Simon Pott, aka Isvisible Isinvisible, makes heady and raw electronic music with the modular synthesizer. But what is a lot of the time long improvisations with the circuital beast with most that compose this way, is a more emotional, melodic one with Pott.
He seems to wrangle stories and moments from his instrument, and back in 2017 began a trilogy of albums documenting his youth. Ghosts of Furness Vale(2017) and Ghosts of New Mills(2018) were Simon Pott summoning the sights and sounds of growing up in rural England. These are formative years records. As personal as something like The Kinks’ Village Green Preservation Society, XTC’s Skylarking, or Springsteen’s The River. Except instead of jangling guitar chords and pastoral narration, Isvisible Isinvisible summons the ghosts of his youth with circuits, patch cables, and an instinct to follow where the blinking lights take him.
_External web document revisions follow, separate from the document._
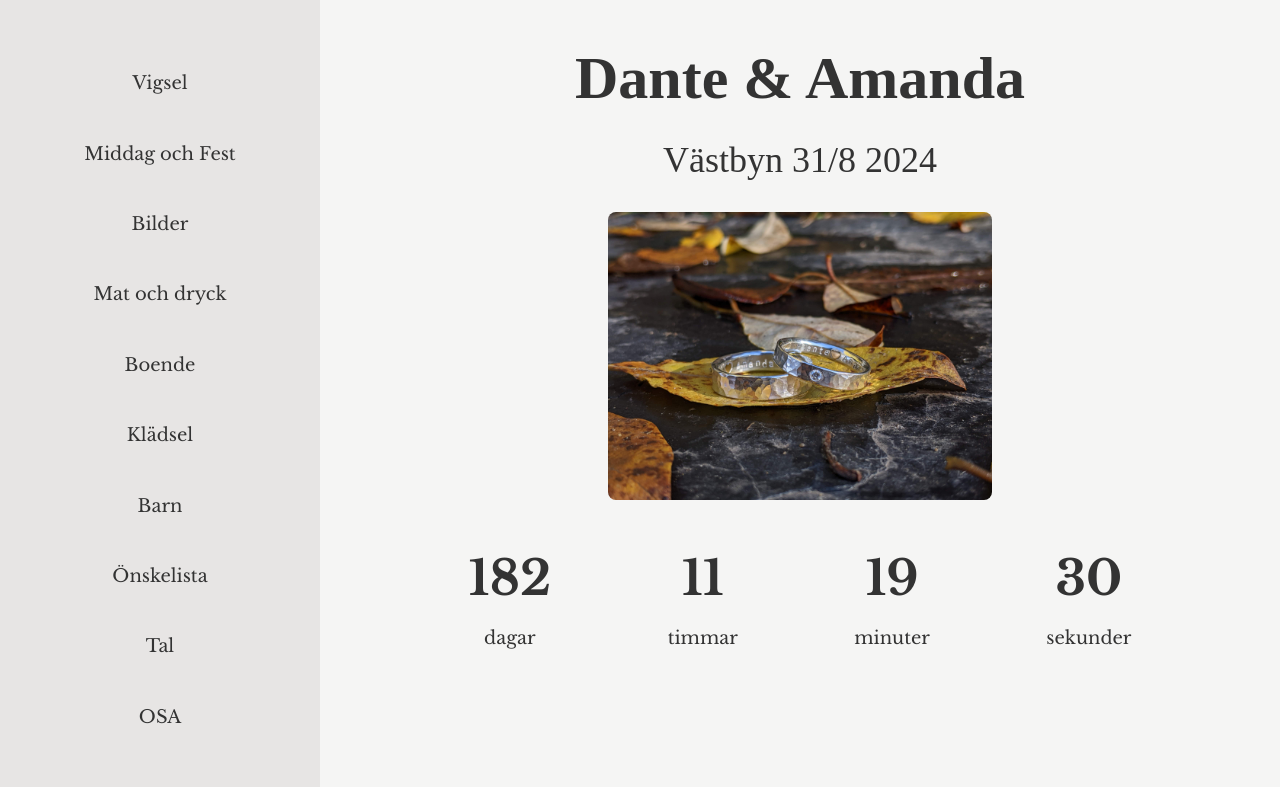
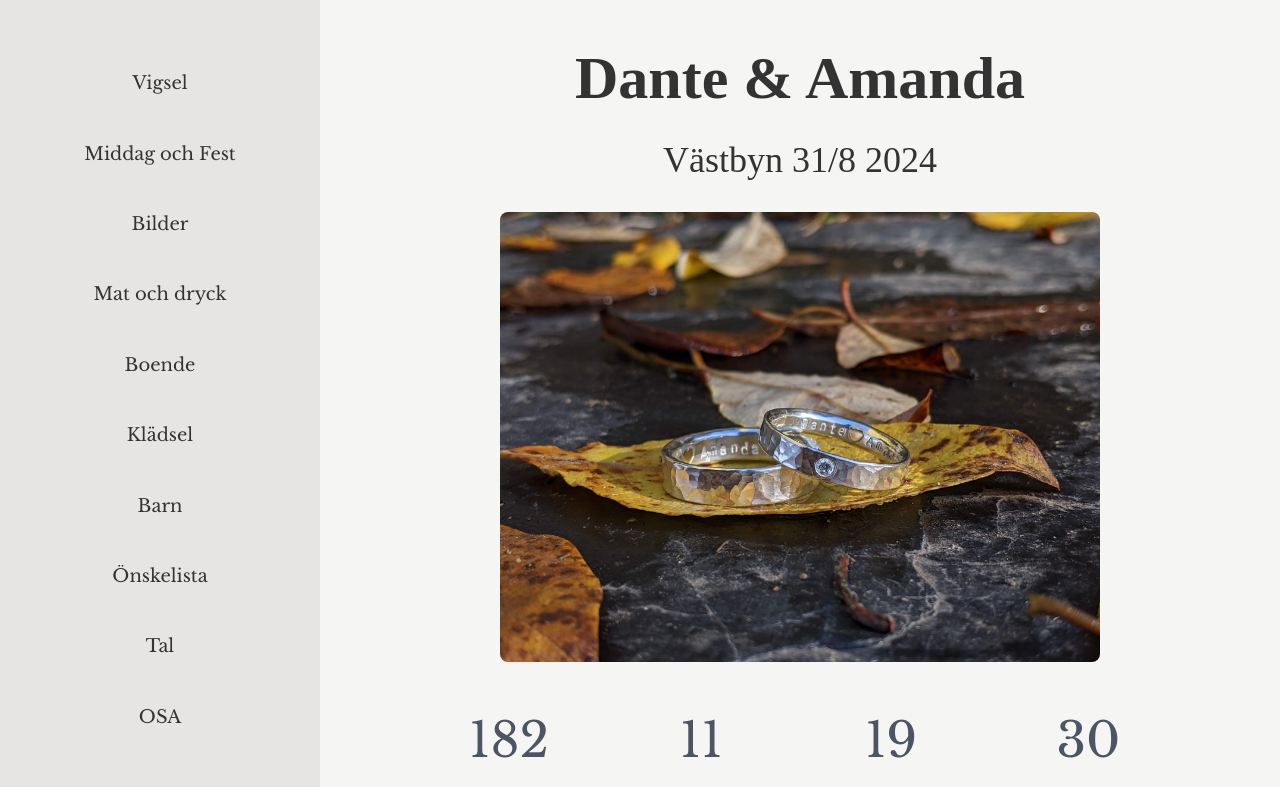
Before and after one commit to webel/danteamanda, a SvelteKit app: page / in a window 1280 px wide. Shown: the top 787 px of the page. Built offline with nearby package versions, Linux system fonts and the light colour scheme; a web font is replaced by a local one.

Commit message:
Fix landing fold and overflow-x dirty fix.

```diff
--- a/src/app.css
+++ b/src/app.css
@@ -10,6 +10,7 @@
     font-size: 1.125rem;
     line-height: 1.75rem;
     color: #333;
+    overflow-x: hidden;
   }
 
   .baskerville-regular {
--- a/src/lib/Header.svelte
+++ b/src/lib/Header.svelte
@@ -50,9 +50,9 @@
 		showMenu = !showMenu;
 
 		if (showMenu) {
-			document.body.style.overflow = 'hidden';
+			document.body.style['overflow-y'] = 'hidden';
 		} else {
-			document.body.style.overflow = 'auto';
+			document.body.style['overflow-y'] = 'auto';
 		}
 	};
 </script>
--- a/src/routes/+page.svelte
+++ b/src/routes/+page.svelte
@@ -11,7 +11,6 @@
 	const currentLocation = $page.url.origin;
 
 	let formParam = '';
-	// extract search param value for "form"
 	onMount(() => {
 		formParam = $page.url.searchParams.get('form');
 
@@ -25,10 +24,10 @@
 </script>
 
 <main class="p-12 flex-1">
-	<section class="space-y-8 flex flex-col items-center w-full">
+	<section class="space-y-8 flex flex-col items-center w-full h-screen">
 		<h1 class="text-6xl text-center font-bold la-luxes-script">Dante & Amanda</h1>
 		<h2 class="text-4xl text-center la-luxes-script">Västbyn 31/8 2024</h2>
-		<img src="start.jpg" alt="Dante & Amanda" class="rounded-lg md:max-w-[600px] w-96" />
+		<img src="start.jpg" alt="Dante & Amanda" class="rounded-lg w-80 md:w-[600px]" />
 		<Countdown
 			from="2024-08-31 15:00:00"
 			dateFormat="YYYY-MM-DD H:m:s"
@@ -278,8 +277,9 @@
 	}
 
 	.countdown span {
+		@apply text-gray-600;
 		font-size: 3rem;
-		font-weight: bold;
+		font-weight: 300;
 	}
 
 	.elegant-submit-button {
@@ -299,4 +299,10 @@
 		outline: 2px solid #cbd5e0; /* Custom focus ring color */
 		outline-offset: 2px;
 	}
+
+	@media (max-width: 768px) {
+		.countdown span {
+			font-size: 2rem;
+		}
+	}
 </style>
```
Ghosts of Mann is the finale in this coming-of-age trilogy. Moving to the Isle of Man in his teens, this album connects to the music that would shape Pott into the musician/composer he’d become. Harder edges, seedier tales, and more nights at the club vibes, this is a grand farewell to a trip into one man’s youth.
There’s a harder sound here. “Laser Disco Fiasco” grooves and grinds like ’78 in Soho, or ’79 in the Lower East Side. Tubeway Army meets Chic at Studio 54, then burn down CBGBs before breakfast at dawn. Hard electro grooves that feel both off the rails and laser pointed. “A Cloudy Day Over Niarbyl Bay” slinks and sways like low clouds hovering above the Irish Sea. It’s a contemplative and kind of dark bit of business. “Witches Hill” sounds like a slow, wheezing robot making it’s way down some cobblestone street, angry and frightened at the same time.
Elsewhere “Groudle Glam(Rossall Rocks)” struts with a touch of attitude like AI creating a glam rock masterpiece from zeros and ones. This is a bit of a nod to glam God John Rossall(of the Glitter Band.) While I hear a touch of “Rock and Roll Parts 1 and 2”, Pott sets the track afire in a modular blaze. It’s quite stunning. “Rendering Day” has shades of NINs “Closer” but feels more sparse, haunted even. Album closer “The Longest of Goodbyes” is Pott musically recreating the last time he saw his father before he passed away, which was at the airport as he was moving away from the Isle of Man. The track aches with a longing and wistfulness; beautiful and sorrowful.
Ghosts of Mann is a proper goodbye to the British island, and to Simon Pott’s ode to his youth. A trilogy of albums that ends on the most visceral and heartfelt of them all. A buzzing musical tribute to ghosts of people, places, things, and experiences.
8.3 out of 10
Ghosts of Mann is out now. Buy it here.